[Problem requirements] Copy each line below containing "verse".

[Data under study]
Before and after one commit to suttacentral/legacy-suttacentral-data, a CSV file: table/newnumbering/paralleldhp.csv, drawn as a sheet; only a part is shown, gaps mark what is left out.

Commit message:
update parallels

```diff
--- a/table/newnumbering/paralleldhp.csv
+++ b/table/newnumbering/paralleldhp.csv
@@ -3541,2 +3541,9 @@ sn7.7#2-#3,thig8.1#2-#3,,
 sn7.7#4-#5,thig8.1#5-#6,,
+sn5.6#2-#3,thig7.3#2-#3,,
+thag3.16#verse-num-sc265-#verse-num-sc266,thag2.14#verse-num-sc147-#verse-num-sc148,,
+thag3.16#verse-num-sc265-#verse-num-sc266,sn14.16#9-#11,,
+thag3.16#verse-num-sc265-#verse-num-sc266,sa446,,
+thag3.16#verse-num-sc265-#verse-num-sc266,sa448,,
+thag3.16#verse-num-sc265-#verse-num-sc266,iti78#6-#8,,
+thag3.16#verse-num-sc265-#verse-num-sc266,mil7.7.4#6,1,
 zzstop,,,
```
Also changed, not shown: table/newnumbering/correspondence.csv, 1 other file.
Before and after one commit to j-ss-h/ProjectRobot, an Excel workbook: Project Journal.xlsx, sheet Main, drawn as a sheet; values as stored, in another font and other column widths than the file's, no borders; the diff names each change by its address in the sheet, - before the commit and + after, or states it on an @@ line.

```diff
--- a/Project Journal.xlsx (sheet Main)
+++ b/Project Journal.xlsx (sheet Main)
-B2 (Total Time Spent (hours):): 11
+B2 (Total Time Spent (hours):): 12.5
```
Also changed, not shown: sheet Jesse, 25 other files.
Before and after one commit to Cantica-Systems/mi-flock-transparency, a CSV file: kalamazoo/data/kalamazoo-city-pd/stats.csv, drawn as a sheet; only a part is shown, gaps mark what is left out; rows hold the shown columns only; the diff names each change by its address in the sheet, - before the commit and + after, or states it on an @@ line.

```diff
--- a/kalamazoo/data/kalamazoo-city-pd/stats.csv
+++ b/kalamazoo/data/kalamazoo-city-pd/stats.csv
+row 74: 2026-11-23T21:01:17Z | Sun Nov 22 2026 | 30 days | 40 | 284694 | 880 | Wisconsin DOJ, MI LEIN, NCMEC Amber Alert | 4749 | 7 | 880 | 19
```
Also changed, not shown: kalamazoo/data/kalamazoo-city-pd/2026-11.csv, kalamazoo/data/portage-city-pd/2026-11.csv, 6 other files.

[Exercise response]
+thag3.16#verse-num-sc265-#verse-num-sc266,thag2.14#verse-num-sc147-#verse-num-sc148,,
+thag3.16#verse-num-sc265-#verse-num-sc266,sn14.16#9-#11,,
+thag3.16#verse-num-sc265-#verse-num-sc266,sa446,,
+thag3.16#verse-num-sc265-#verse-num-sc266,sa448,,
+thag3.16#verse-num-sc265-#verse-num-sc266,iti78#6-#8,,
+thag3.16#verse-num-sc265-#verse-num-sc266,mil7.7.4#6,1,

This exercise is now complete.